What does it take for a woman to succeed as a writer? In these revealing interviews, first published in 1988 as Historias íntimas, ten of Latin America's most important women writers explore this question with scholar Magdalena García Pinto, discussing the personal, social, and political factors that have shaped their writing careers. The authors interviewed are Isabel Allende, Albalucía Angel, Rosario Ferré, Margo Glantz, Sylvia Molloy, Elvira Orphée, Elena Poniatowska, Marta Traba, Luisa Valenzuela, and Ida Vitale. In intimate dialogues with each author, García Pinto draws out the formative experiences of her youth, tracing the pilgrimage that led each to a distinguished writing career. The writers also reflect on their published writings, discussing the creative process in general and the motivating force behind individual works. They candidly discuss the problems they have faced in writing and the strategies that enabled them to reach their goals. While obviously of interest to readers of Latin American literature, this book has important insights for students of women's literature and cultural studies, as well as for aspiring writers.
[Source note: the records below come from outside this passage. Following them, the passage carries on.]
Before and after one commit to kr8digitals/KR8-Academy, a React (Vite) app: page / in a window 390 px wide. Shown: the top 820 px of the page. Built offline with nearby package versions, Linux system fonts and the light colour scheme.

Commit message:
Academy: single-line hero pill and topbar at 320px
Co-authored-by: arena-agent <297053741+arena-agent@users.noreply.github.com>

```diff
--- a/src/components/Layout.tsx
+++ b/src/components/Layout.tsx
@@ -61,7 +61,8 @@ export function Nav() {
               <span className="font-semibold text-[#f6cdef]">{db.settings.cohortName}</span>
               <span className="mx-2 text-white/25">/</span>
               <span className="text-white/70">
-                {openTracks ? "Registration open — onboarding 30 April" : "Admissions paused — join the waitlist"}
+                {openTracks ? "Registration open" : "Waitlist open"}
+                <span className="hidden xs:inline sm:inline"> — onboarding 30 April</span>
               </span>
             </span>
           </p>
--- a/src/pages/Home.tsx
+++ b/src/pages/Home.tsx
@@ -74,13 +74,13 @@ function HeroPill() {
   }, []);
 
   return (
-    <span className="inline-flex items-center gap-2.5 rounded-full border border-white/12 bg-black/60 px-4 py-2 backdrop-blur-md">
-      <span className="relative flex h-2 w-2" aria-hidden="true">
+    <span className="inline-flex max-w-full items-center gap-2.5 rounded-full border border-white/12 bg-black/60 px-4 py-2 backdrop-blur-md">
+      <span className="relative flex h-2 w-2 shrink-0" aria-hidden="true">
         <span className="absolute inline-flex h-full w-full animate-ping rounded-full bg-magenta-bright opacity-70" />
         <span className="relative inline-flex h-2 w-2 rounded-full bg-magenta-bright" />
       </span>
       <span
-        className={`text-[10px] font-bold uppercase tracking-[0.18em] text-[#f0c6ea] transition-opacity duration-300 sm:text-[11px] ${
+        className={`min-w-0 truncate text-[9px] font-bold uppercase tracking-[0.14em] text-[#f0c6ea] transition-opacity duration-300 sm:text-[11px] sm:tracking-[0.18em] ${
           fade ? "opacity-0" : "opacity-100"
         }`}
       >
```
“These are some of the best interviews with writers I have read, not just tools to be used by the critic to glean facts or insights that can then be applied to the ‘real’ object, the literary text, but textured, nutty, flavorful stories, a pleasure to read for their own sake. Passages from each writer’s work are woven into the text so that we move between stories about reading to our own readings of their texts and are left wanting more.